Exercise
Would you count the lines in the entries below that contain "wide"? Reply with the number only.

Given records
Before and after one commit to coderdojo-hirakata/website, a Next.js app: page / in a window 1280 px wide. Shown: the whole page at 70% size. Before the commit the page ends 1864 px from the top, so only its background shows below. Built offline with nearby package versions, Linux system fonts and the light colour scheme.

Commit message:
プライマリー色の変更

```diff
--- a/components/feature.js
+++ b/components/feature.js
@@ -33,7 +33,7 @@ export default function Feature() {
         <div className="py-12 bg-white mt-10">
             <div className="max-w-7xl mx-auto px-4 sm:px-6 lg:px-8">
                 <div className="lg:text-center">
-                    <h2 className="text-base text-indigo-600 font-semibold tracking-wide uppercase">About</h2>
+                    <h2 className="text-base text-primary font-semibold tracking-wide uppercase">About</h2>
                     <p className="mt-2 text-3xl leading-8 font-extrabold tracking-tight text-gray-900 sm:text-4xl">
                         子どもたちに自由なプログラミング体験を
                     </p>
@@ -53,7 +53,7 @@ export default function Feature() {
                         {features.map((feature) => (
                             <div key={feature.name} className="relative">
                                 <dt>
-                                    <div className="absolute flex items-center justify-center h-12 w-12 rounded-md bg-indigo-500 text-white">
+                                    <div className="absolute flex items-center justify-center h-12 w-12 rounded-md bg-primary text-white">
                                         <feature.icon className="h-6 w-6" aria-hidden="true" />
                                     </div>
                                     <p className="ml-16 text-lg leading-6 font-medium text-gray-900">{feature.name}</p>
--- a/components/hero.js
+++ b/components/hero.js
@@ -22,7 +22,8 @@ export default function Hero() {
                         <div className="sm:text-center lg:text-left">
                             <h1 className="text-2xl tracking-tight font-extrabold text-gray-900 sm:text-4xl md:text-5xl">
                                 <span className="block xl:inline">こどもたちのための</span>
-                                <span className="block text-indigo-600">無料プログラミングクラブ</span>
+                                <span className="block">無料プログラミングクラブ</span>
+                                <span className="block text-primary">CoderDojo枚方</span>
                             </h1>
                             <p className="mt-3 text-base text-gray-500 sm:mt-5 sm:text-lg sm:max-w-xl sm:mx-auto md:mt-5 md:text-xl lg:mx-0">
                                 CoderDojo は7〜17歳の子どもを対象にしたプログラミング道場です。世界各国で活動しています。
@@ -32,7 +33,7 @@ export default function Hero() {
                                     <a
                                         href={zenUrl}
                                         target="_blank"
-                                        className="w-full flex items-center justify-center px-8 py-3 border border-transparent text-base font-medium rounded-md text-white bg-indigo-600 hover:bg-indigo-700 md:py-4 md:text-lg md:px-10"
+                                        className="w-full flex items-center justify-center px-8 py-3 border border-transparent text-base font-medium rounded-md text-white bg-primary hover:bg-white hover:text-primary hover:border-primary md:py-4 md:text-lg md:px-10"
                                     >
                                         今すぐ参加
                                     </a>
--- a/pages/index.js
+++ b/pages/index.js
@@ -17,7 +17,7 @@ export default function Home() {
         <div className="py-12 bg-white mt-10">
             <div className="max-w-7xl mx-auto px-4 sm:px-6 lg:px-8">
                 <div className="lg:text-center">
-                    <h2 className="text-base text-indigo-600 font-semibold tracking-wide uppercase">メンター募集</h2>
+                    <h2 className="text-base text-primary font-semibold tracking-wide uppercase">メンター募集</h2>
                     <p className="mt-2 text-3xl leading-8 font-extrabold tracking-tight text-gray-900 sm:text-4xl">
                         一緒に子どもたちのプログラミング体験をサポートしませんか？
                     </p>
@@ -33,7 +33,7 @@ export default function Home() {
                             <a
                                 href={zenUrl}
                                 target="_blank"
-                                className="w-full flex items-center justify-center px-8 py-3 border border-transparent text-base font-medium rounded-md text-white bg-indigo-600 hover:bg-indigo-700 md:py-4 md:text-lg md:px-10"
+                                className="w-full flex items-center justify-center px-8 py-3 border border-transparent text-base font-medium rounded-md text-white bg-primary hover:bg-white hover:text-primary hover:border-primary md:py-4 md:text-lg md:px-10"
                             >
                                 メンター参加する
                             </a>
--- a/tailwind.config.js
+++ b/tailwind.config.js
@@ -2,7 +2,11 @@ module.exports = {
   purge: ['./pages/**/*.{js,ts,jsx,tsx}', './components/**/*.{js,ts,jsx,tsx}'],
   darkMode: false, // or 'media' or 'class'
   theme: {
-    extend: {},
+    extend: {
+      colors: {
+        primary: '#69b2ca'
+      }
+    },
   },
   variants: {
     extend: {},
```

==

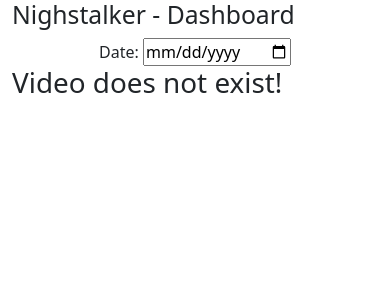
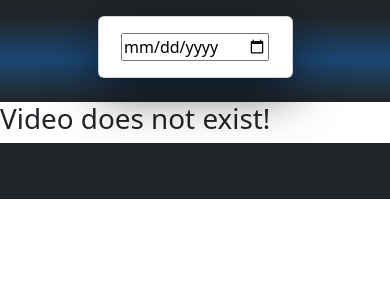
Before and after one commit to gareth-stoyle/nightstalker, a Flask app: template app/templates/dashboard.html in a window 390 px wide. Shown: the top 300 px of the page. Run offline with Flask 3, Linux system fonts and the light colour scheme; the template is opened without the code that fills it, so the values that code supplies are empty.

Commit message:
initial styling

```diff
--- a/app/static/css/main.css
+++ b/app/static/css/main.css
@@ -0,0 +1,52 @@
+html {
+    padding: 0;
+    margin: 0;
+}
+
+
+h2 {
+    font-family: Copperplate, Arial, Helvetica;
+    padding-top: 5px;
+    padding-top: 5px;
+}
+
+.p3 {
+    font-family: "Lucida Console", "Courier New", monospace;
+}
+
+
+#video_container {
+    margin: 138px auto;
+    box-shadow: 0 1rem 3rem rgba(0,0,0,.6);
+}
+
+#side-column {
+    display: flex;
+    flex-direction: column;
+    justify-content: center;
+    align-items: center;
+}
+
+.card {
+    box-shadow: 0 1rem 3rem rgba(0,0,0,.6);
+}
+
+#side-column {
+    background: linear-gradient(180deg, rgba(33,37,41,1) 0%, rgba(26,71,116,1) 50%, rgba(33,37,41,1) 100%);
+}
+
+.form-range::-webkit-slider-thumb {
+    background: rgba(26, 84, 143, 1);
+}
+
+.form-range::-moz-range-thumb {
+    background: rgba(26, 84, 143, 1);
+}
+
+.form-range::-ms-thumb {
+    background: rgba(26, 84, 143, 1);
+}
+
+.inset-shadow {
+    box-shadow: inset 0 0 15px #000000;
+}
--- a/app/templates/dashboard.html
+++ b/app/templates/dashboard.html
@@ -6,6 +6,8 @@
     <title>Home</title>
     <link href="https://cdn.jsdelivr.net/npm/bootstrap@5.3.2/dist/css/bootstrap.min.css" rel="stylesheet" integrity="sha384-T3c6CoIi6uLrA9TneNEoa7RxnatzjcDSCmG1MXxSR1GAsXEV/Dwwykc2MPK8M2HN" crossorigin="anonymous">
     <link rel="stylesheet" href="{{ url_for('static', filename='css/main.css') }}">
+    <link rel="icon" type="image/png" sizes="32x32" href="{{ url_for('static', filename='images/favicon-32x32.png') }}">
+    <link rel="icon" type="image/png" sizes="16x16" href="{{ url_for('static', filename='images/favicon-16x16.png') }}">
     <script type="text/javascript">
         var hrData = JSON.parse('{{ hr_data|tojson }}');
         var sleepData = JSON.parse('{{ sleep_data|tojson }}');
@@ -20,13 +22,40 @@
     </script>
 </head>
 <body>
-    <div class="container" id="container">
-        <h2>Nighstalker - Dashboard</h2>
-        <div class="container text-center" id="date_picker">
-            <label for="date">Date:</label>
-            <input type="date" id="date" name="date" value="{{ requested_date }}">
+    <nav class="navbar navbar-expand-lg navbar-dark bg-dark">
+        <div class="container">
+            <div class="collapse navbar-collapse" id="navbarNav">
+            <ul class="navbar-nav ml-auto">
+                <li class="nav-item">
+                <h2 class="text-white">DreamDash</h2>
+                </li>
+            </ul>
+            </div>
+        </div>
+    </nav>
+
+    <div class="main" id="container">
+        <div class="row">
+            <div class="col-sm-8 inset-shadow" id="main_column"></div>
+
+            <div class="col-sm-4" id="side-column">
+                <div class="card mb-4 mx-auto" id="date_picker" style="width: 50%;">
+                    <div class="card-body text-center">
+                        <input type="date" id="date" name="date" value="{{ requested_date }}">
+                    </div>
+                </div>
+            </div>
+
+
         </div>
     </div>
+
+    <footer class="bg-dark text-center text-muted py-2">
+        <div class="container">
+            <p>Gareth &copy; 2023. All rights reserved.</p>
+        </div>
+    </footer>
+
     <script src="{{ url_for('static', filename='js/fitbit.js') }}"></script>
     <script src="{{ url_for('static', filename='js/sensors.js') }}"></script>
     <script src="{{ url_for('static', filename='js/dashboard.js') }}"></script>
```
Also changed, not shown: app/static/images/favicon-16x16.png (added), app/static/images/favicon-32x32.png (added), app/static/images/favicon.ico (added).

Exercise response
6